  6. Sounds just like the parable of the good Samaritan!

    Given that you'd seen the man fail to coordinate his movements at all, I reckon you could conclude he was safe to approach. Otherwise, sadly it probably is safer to keep away and call the emergency services instead…

  7. I can only echo everyone elses' comments regarding Terry's kindness. It always surprises me as well, how little people are willing to step in to help. I think I have one of those faces that make people with problems want to talk to me and there are times when it can be a bit of a drag or even a bit frightening but really, most people are genuine, no matter how troubled they are.

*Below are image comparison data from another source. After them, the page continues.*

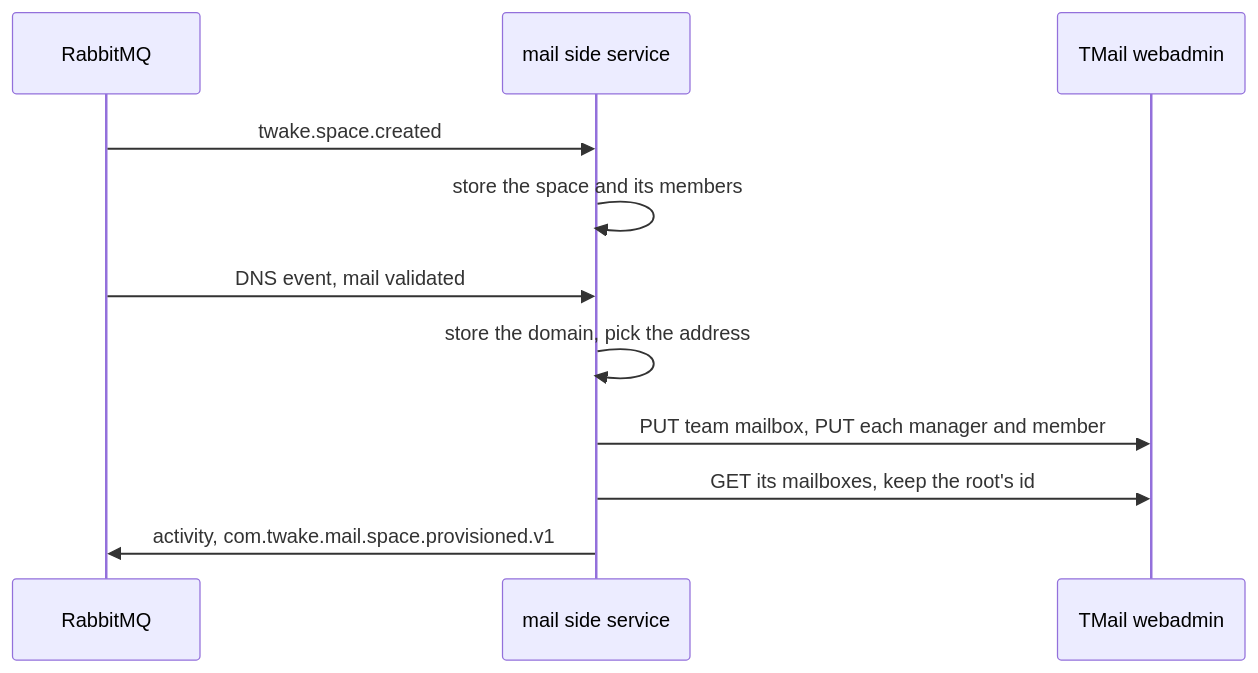
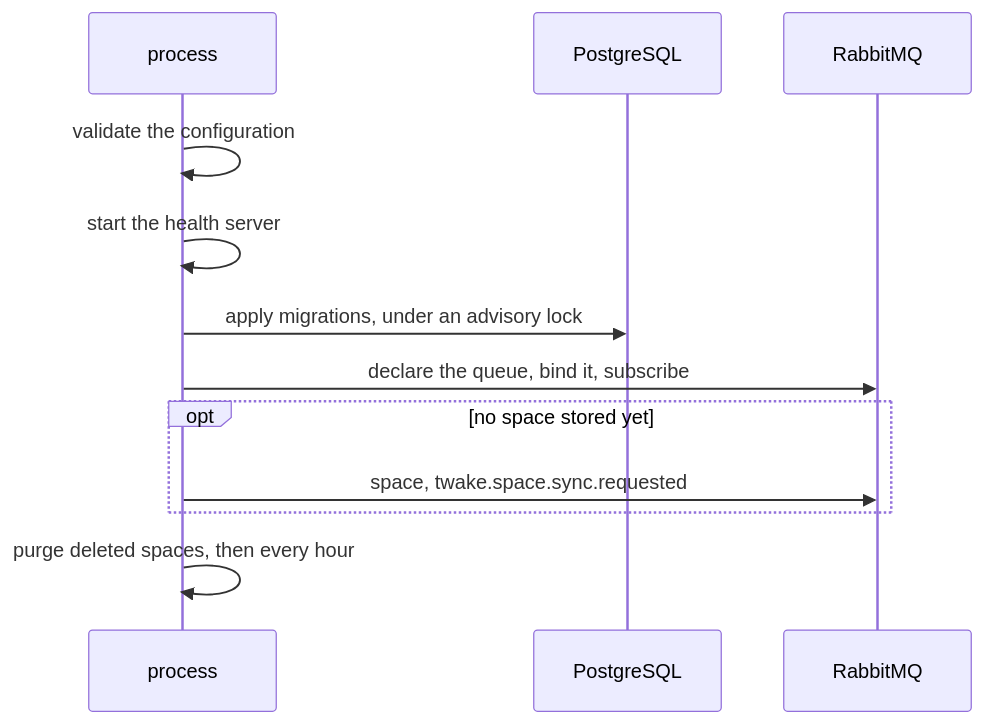
The third of 3 diagrams in docs/architecture.md (linagora/twake-mail-side-service), drawn with Mermaid before and after one commit. The commit also changed other lines of this file and 6 other files, not shown here.

Commit message:
docs: dependencies, events, team mailboxes and data model

````diff
--- a/docs/architecture.md
+++ b/docs/architecture.md
@@ -39,13 +48,14 @@
 ```mermaid
 sequenceDiagram
+  participant P as process
+  participant D as PostgreSQL
   participant R as RabbitMQ
-  participant M as mail side service
-  participant T as TMail webadmin
-  R->>M: twake.space.created
-  M->>M: store the space and its members
-  R->>M: DNS event, mail validated
-  M->>M: store the domain, pick the address
-  M->>T: PUT team mailbox, PUT each manager and member
-  M->>T: GET its mailboxes, keep the root's id
-  M->>R: activity, com.twake.mail.space.provisioned.v1
+  P->>P: validate the configuration
+  P->>P: start the health server
+  P->>D: apply migrations, under an advisory lock
+  P->>R: declare the queue, bind it, subscribe
+  opt no space stored yet
+    P->>R: space, twake.space.sync.requested
+  end
+  P->>P: purge deleted spaces, then every hour
 ```
````
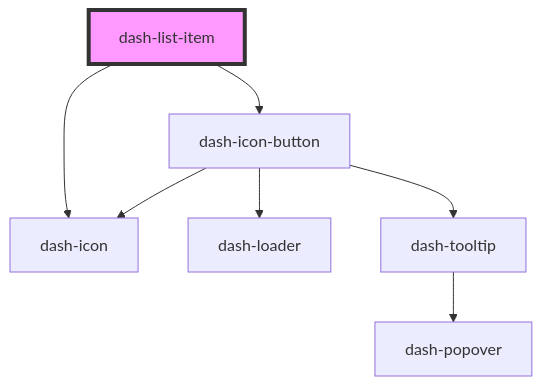
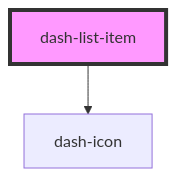
The diagram in packages/dash-components/src/components/dash-list-item/readme.md (jmanke/dash), drawn with Mermaid before and after one commit. The commit also changed other lines of this file and 10 other files, not shown here.

````diff
--- a/packages/dash-components/src/components/dash-list-item/readme.md
+++ b/packages/dash-components/src/components/dash-list-item/readme.md
@@ -47,10 +46,5 @@
 ```mermaid
 graph TD;
   dash-list-item --> dash-icon
-  dash-list-item --> dash-icon-button
-  dash-icon-button --> dash-icon
-  dash-icon-button --> dash-loader
-  dash-icon-button --> dash-tooltip
-  dash-tooltip --> dash-popover
   style dash-list-item fill:#f9f,stroke:#333,stroke-width:4px
 ```
````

    Caroline's story about her mum made me think – I slipped over in Marylebone station once on my way home from work. I went down really heavily on the platform and it was scary because people were rushing for the train (the platform number was announced about 3 minutes before the train was due to leave) and I had bags and stuff and it was difficult to get up. Lying there with people stampeding around me was really scary and it was upsetting that so many people just stepped over me! Then two very nice men picked me up and got me and my bags onto the train, and it was so nice – a good reminder that not every stranger is a selfish bastard!

  8. A couple of years ago I called an ambulance for a man who was unconscious at the doorway of a pub at lunchtime. People were stepping over him as if he wasn’t even there until I arrived. I thought he was dead. The emergency services spoke to me as if I had made a hoax call and asked me to wait until the ambulance arrived, which I did. The man was just regaining consciousness as the ambulance pulled up. He was disgusted that an ambulance had been called and the paramedics were disgusted because the man had just been snorting some white powder or other which had blown his mind. All of them looked at me with disdain. I’d tried to help someone who I thought was in need but it didn’t seem like that. I’m happy to say that it won’t stop me from insisting on helping anyone I perceive as being in trouble in the future but I felt as if I’d done something very wrong that day.

    1. Oh, that’s just awful – and this is exactly the kind of thing that puts people off trying to help! I’m glad it didn’t put you off, though: amazing that people would just walk by someone who was actually unconscious!

  9. Oh that's so sad.

    I have some experience with alcoholics but problems or no, it's jolly sad that he felt forced to sleep rough and endure the sort of treatment where people would pass him by without so much as a 'you ok there, chap?'. It makes me feel pretty disappointed in people and all the more impressed by Terry's behaviour.

    I really, really hope that that guy gets the help he needs to get his life back on track.

Leave a Reply

Your email address will not be published.


HIBS100 Index of Home and Interior Blogs